Get more out of WDDTY.com
by joining the site for free
Free 17-point plan to great health
Twice weekly e-news bulletins
Access to our News, Forums and Blogs
Sign up for free and claim your
17-point plan to great health
Free 17-point plan to great health

Twice weekly e-news bulletins

Access to our News, Forums and Blogs
OR

If you want to read our in-depth research articles or
have our amazing magazine delivered to your home
each month, then you have to pay.


Click here if you're interested
Helping you make better health choices

In shops now or delivered to your home from only £3.50 an issue!

Subscribe!

Blood pressure drugs linked to brain damage
About the author: 
WDDTY Team

Antihypertensive drugs can affect the central nervous system of the brain, preventing it from functioning properly, reveals a recent study

Antihypertensive drugs can affect the central nervous system of the brain, preventing it from functioning properly, reveals a recent study.

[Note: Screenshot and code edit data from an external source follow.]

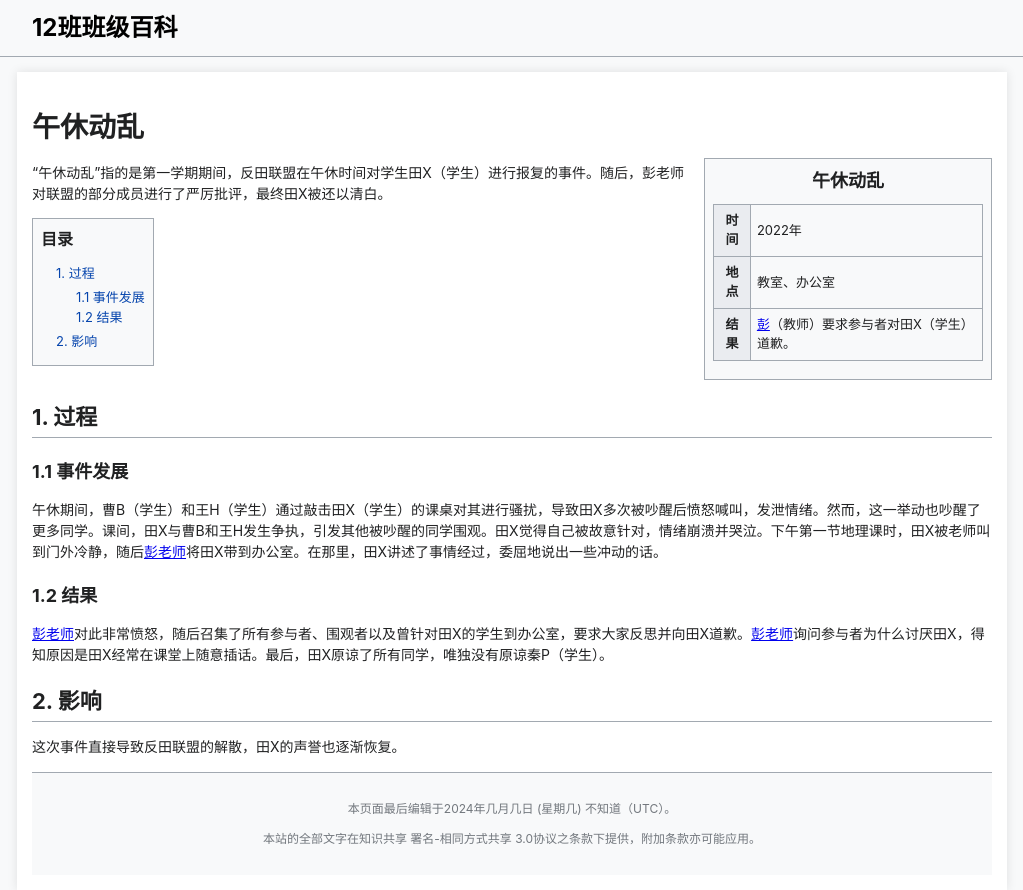
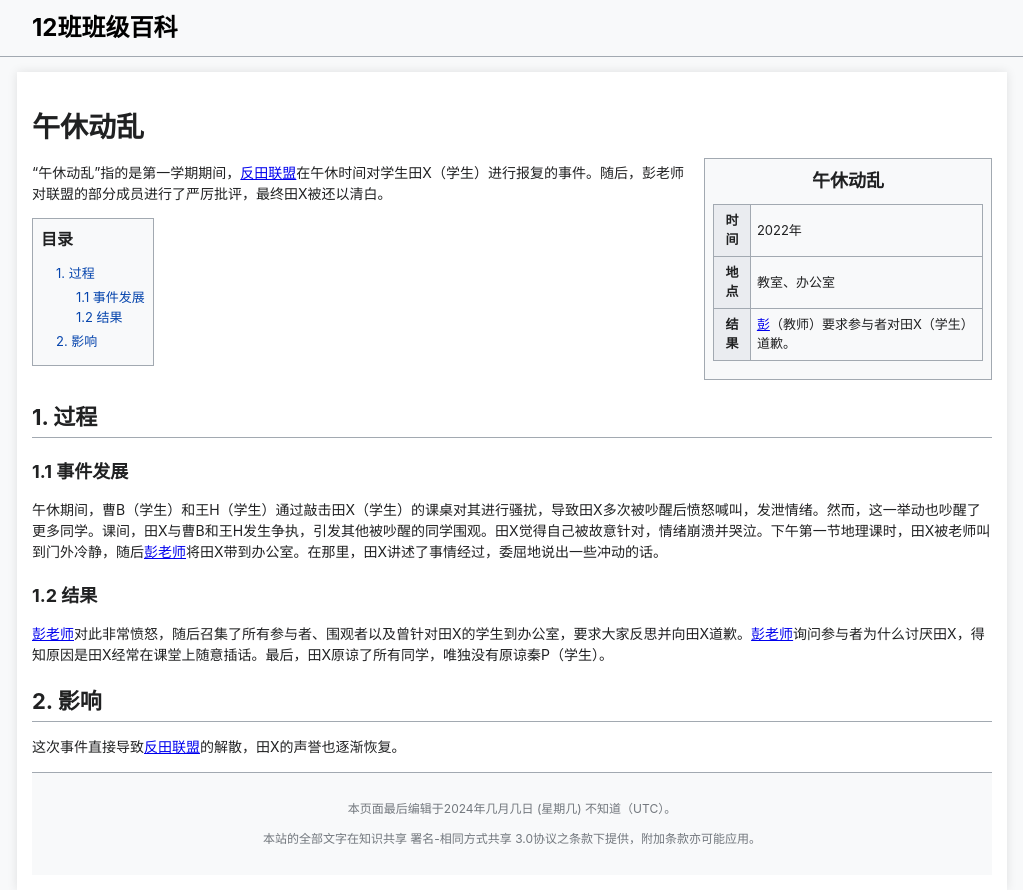
Before and after one commit to hljhlj121311/wuxiudongluan.GitHub.io, a plain HTML site: page index.html in a window 1280 px wide. Shown: the whole page, without its empty margins (128-1151 px from the left). Drawn offline with Linux system fonts and the light colour scheme.

Commit message:
Update index.html

```diff
--- a/index.html
+++ b/index.html
@@ -210,7 +210,7 @@
             </table>
         </div>
 
-        <p>“午休动乱”指的是第一学期期间，反田联盟在午休时间对学生田X（学生）进行报复的事件。随后，彭老师对联盟的部分成员进行了严厉批评，最终田X被还以清白。</p>
+        <p>“午休动乱”指的是第一学期期间，<a href="https://fantian-github-io.pages.dev/">反田联盟</a>在午休时间对学生田X（学生）进行报复的事件。随后，彭老师对联盟的部分成员进行了严厉批评，最终田X被还以清白。</p>
 
         <div class="toc">
             <h2>目录</h2>
@@ -237,7 +237,7 @@
         <p><a href="https://penny-github-io-7sf.pages.dev/">彭老师</a>对此非常愤怒，随后召集了所有参与者、围观者以及曾针对田X的学生到办公室，要求大家反思并向田X道歉。<a href="https://penny-github-io-7sf.pages.dev/">彭老师</a>询问参与者为什么讨厌田X，得知原因是田X经常在课堂上随意插话。最后，田X原谅了所有同学，唯独没有原谅秦P（学生）。</p>
 
         <h2 id="section2">2. 影响</h2>
-        <p>这次事件直接导致反田联盟的解散，田X的声誉也逐渐恢复。</p>
+        <p>这次事件直接导致<a href="https://fantian-github-io.pages.dev/">反田联盟</a>的解散，田X的声誉也逐渐恢复。</p>
 
 
     <div class="footer">
```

The University of Washington, in Seattle, which examined more than one thousand men and women with hypertension over age 65, found that elderly patients taking calcium-channel blockers or loop diuretics for hypertension had more white matter in the brain than those taking beta-blockers.

However, it was not only the scans that convinced researchers. Their findings were backed up by a mental examination, in which people taking beta-blockers did better in the test than those on other antihypertension drugs.

These findings could be of extreme importance for the millions of older adults who take these drugs (Lancet, 1997; 350: 1753).


You may also be interested in...

Latest Tweet

About

Since 1989, WDDTY has provided thousands of resources on how to beat asthma, arthritis, depression and many other chronic conditions.

Start by looking in our fully searchable database, active and friendly community forums and the latest health news.

Positive SSL Wildcard

Facebook Twitter

Most Popular Health Website of the Year 2014

© 2010 - 2017 WDDTY Publishing Ltd.
All Rights Reserved